RALEIGH, N.C. (AP) — Four in 10 voters in North Carolina believe the nation's economy is on the mend, but still, six in 10 called it their top issue, according to preliminary results of an exit poll conducted for The Associated Press. Among other findings:
WHO VOTED: Slightly more women than men voted in 2012, and the numbers were similar to 2008. The racial breakdown of voters also was similar to four years ago. Seven in 10 voters were white, while about a quarter of voters were black.
ECONOMY IS NO. 1 ISSUE: Voters were split on whether President Barack Obama or Republican challenger Mitt Romney would do a better job handling the economy. Rising prices and unemployment were the economic issues that voters said hit them the hardest. Just more than one in five voters said they were better off now than four years ago.
OBAMA'S JOB: About one in four voters said they were enthusiastic about Obama's administration, and about one in four said they were satisfied with the president. About three in 10 voters said they were dissatisfied and two in 10 said they were angry with the president.
SAME-SEX MARRIAGE: Just a third of voters said they supported same-sex marriage, which were similar numbers to an amendment voted on last May that defined marriage as only between a woman and a man. Obama has thrown his support behind gay marriage since the 2008 election.
MIND MADE UP: About three in four voters said they decided on a presidential candidate before September, when the Democratic National Convention was held to Charlotte. About three in 10 voters said they had been contacted on behalf of Obama during the campaign, while slightly fewer had been contacted by Romney's campaign.
FROM AROUND HERE: A slim majority of voters were born in North Carolina.
The survey of North Carolina voters was conducted for the AP by Edison Research.

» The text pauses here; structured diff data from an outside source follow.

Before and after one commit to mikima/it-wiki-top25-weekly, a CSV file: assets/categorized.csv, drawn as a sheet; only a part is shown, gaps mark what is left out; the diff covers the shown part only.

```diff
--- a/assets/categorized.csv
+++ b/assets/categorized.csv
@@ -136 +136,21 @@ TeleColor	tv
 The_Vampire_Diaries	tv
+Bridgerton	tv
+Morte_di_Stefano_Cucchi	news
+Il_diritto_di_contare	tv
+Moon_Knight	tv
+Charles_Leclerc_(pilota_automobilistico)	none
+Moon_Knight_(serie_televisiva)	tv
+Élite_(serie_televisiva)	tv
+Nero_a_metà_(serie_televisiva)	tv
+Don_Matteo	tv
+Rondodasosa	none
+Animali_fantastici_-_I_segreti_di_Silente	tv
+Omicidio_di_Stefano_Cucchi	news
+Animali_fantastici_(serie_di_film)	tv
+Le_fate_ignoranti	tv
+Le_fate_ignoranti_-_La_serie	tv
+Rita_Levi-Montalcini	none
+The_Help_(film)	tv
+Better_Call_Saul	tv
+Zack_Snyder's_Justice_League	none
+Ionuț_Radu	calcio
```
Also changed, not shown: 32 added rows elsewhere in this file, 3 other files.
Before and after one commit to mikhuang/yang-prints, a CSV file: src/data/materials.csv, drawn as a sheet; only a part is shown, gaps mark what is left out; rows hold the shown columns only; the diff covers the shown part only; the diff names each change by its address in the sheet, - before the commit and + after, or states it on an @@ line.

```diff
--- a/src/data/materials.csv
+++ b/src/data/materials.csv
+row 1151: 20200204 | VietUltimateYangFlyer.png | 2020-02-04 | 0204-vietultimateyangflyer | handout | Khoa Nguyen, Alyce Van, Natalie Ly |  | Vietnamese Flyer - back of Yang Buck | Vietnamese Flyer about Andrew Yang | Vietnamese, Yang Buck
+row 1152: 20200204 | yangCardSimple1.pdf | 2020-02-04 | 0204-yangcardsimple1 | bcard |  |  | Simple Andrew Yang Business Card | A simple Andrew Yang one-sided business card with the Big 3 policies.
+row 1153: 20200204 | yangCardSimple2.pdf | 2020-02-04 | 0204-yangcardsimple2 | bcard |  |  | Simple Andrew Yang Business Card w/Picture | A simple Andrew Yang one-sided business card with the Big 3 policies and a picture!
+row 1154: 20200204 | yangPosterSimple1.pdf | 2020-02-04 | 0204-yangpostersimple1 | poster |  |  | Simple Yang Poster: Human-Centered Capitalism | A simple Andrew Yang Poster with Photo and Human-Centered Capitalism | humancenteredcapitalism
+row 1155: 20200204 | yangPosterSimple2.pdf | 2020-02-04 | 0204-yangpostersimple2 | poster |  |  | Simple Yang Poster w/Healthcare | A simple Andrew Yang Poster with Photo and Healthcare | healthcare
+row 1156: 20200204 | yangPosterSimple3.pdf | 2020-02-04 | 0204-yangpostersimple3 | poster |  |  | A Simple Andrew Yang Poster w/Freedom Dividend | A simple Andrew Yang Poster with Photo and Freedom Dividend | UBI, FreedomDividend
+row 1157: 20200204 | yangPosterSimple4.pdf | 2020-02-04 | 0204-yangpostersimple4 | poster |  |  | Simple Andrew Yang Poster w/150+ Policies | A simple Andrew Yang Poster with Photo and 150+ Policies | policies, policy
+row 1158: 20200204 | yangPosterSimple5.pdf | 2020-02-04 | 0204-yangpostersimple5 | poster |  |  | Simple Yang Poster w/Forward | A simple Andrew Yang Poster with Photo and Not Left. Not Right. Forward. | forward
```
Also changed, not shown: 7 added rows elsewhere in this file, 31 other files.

This includes preliminary results from interviews with 3,214 voters from a random sample of 50 precincts statewide Tuesday; 926 who voted early or absentee were interviewed by landline or cellular telephone from Oct. 29 through Nov. 4. Results for the full sample were subject to sampling error of plus or minus 3 percentage points; it is higher for subgroups.